    Take Note: Tips for Success in Genetics and Genomics

    Posted by Suzy Balk on Sep 19, 2019 2:40:33 PM

    Woman taking notes in the library

    Dr. Daniel Hartl, Higgins Professor of Biology at Harvard University and author of best-selling textbook Essential Genetics and Genomics, Seventh Edition shares tips for students to improve their study and problem-solving skills.

    Tips for Learning Concepts

    • Go to class, take notes by hand (in telegraphic style, abbreviating as needed), and copy your notes in complete sentences and legible handwriting as soon as possible thereafter. Words written by hand are retained in memory better than words typed on a keyboard.

    • Plan 30–35-minute reading sessions, but only when you are not tired or distracted. Most people find that their attention begins to wane after 30–35 minutes of intense concentration.

    • Read attentively. Find a quiet, clean, well-lighted place and turn off your laptop and smartphone.

    • Start by skimming what you think you can cover in your reading session, including a preliminary

    • look at the illustrations; this is your drone’s eye view of the terrain that will help keep you oriented.

    • Look up unfamiliar words in the glossary.

    • Reread difficult sections and make handwritten notes of the key points.

    • Highlight, underline, or better yet summarize the key concepts in your own words. The textbook is designed to help in recognizing these: key terms are in boldface, key points are highlighted with bulleted lists, and key concepts are set off and labeled Key Concept.

    • Take a break from reading to solve the problems in Stop & Think. They are designed to help you assess whether you have understood the concepts you’ve just read well enough to apply them.

    Tips for Problem Solving

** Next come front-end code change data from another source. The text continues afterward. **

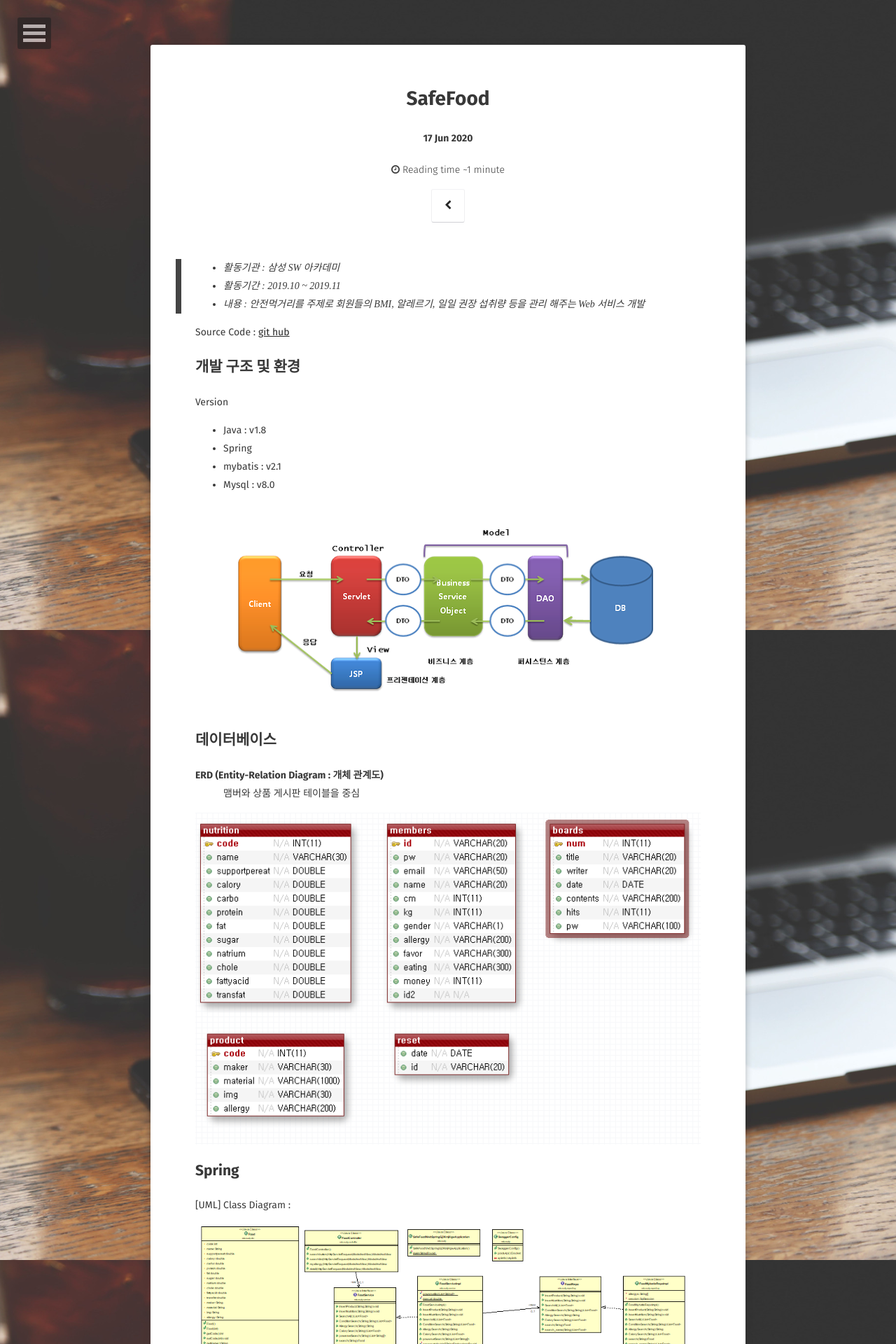
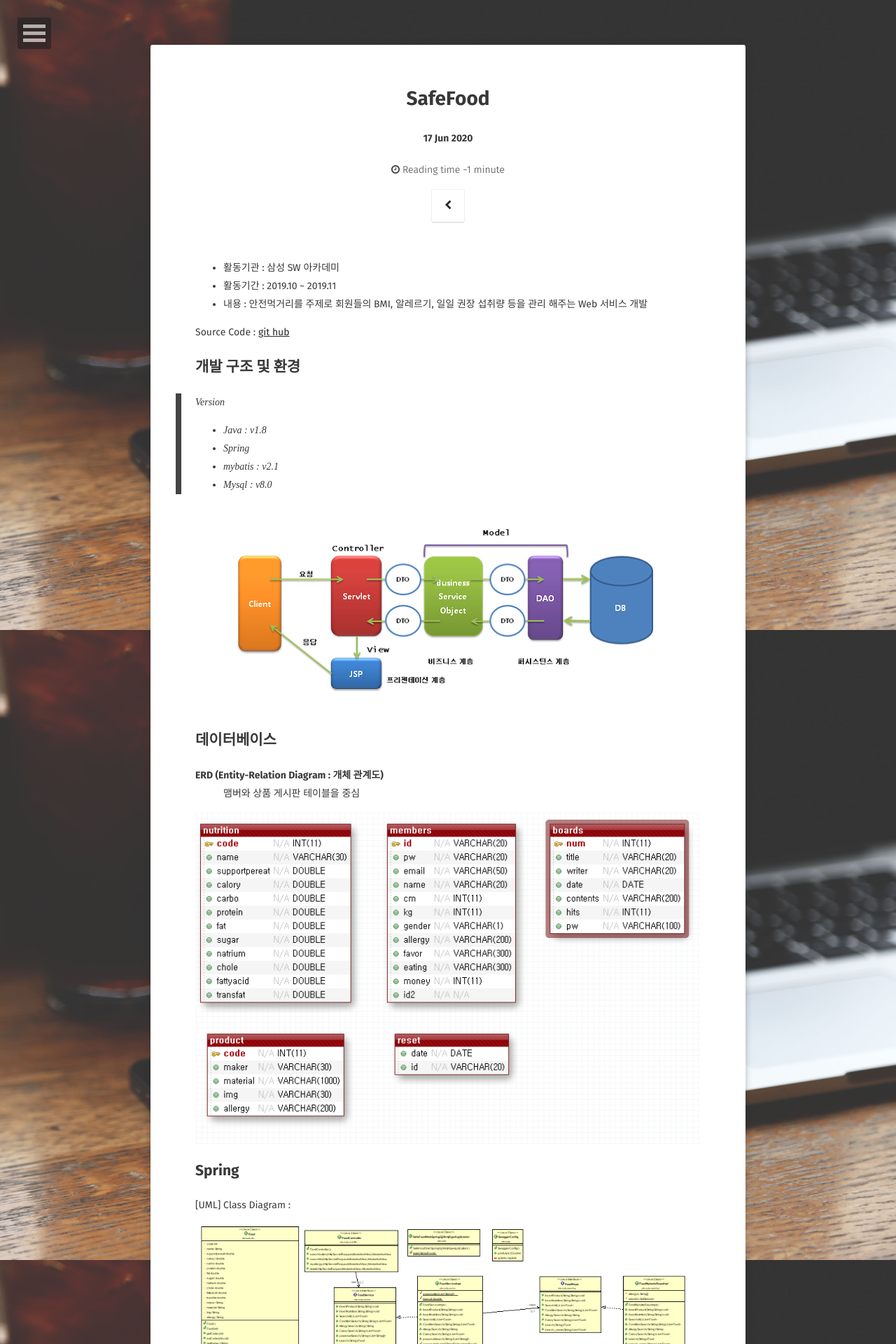
Before and after one commit to limkinam/limkinam.github.io, a Jekyll site: the page built from _posts/2020-06-17-SafeFood.md, in a window 1280 px wide. Shown: the top 1920 px of the page at 70% size. Built offline with Jekyll 4.4.1, drawn with Linux system fonts in a browser that asks for light colours; some web fonts are replaced; comment, search, counter and statistics services are not loaded.

```diff
--- a/_posts/2020-06-17-SafeFood.md
+++ b/_posts/2020-06-17-SafeFood.md
@@ -13,18 +13,18 @@ tag:
 comments: true
 ---
 
-> * 활동기관 : 삼성 SW 아카데미
-> * 활동기간 : 2019.10 ~ 2019.11
-> * 내용 : 안전먹거리를 주제로 회원들의 BMI, 알레르기, 일일 권장 섭취량 등을 관리 해주는 Web 서비스 개발
+ * 활동기관 : 삼성 SW 아카데미
+ * 활동기간 : 2019.10 ~ 2019.11
+ * 내용 : 안전먹거리를 주제로 회원들의 BMI, 알레르기, 일일 권장 섭취량 등을 관리 해주는 Web 서비스 개발
 
 Source Code :  <a href="https://github.com/limkinam/face_recognition" > git hub  </a>
 
 ## 개발 구조 및 환경
-  Version
-  - Java : v1.8
-  - Spring
-  - mybatis : v2.1
-  - Mysql : v8.0
+>  Version
+>  - Java : v1.8
+>  - Spring
+>  - mybatis : v2.1
+>  - Mysql : v8.0
  <p align="center"><img src="../assets/img/safe_food/structure.png"  width="80%" height="80%"></p>
 
 ## 데이터베이스
```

    • Make use of the Solutions: Step By Step. These guide you through the reasoning used to solve the major types of problems arising from the concepts in each chapter.

    • Don’t start working a problem until you’re sure you understand what is being asked.

    • Use the glossary if necessary to understand the key terms in a problem. 

    • Start with some easy problems to gain self-confidence.

    • Once you know how to solve a certain type of problem, don’t spend time on similar ones that you already know how to solve. It’s problems that you don’t immediately know how to solve that you really learn from

    • Don’t rush. Haste makes waste, as the saying goes—and when you rush you are more likely to make stupid mistakes.

    • Break a complex problem into smaller parts that you can attack individually and use the parts you understand as leverage to get at the more difficult parts.

    • Don’t give up! Never, never, never! You may have to attack a problem from two or three different angles before you find yourself on a productive track.

    • Don’t work backwards from the answer. There’s an old adage that “if you know where you’re going you can find a way to get there.” The problem is that the way you find to “get there” may use completely messed-up logic. What’s worse, you will have trained your neurons to use the wrong logic. Learning concept is hard enough, unlearning one that you misunderstand is harder still.

    Essential Genetics and Genomics

    Essential Genetics and Genomics, Seventh Edition expertly covers the fundamentals of genetics from the perspective of genomics, including gene transmission, mutation, expression, and regulation. The text now includes an online Readiness Assessment and in-text Readiness Review to ensure students have the foundational knowledge for learning and apply introductory genetics.

    Learn More

    Source: Hartl, D. L. (2020). Essential Genetics and Genomics (7th ed.). Burlington, MA: Jones & Bartlett Learning.

    Topics: Biological Science, Genetics